*EXERCISE*
Go through the records below and tally the lines that include "Hoath". Answer with the number only.
══════════════════════════════
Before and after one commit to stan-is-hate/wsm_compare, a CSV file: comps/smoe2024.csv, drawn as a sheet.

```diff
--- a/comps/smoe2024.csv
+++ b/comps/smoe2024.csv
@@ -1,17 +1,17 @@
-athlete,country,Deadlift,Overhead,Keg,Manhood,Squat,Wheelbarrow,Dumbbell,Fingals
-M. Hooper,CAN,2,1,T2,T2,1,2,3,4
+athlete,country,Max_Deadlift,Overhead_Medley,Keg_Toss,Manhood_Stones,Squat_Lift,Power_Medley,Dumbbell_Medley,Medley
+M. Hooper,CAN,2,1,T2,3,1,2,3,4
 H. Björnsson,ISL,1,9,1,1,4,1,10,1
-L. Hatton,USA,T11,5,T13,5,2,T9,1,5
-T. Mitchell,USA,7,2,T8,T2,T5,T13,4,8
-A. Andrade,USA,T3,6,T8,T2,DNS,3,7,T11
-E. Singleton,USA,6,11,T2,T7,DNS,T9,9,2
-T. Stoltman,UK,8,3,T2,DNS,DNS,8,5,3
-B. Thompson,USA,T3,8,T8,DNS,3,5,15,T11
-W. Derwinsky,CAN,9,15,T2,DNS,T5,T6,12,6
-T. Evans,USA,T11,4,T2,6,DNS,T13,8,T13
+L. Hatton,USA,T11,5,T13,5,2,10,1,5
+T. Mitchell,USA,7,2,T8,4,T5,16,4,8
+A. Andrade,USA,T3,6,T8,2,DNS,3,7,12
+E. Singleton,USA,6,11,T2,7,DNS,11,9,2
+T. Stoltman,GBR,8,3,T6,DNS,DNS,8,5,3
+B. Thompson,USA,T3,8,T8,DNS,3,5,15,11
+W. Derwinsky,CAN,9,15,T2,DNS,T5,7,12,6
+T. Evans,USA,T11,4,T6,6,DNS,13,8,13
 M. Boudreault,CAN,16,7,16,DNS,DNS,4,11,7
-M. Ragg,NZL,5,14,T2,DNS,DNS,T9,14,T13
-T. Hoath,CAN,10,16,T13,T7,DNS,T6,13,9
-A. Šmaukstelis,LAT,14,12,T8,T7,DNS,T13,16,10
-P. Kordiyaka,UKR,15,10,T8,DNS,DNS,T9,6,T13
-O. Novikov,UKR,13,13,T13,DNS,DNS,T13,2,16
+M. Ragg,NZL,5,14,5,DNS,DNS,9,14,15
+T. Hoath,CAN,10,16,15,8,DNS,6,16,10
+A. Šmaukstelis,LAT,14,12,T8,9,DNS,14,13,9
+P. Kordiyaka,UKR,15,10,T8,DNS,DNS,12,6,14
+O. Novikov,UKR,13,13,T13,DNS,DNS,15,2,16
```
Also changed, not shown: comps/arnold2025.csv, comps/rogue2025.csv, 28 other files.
══════════════════════════════
*EXPECTED OUTPUT*
2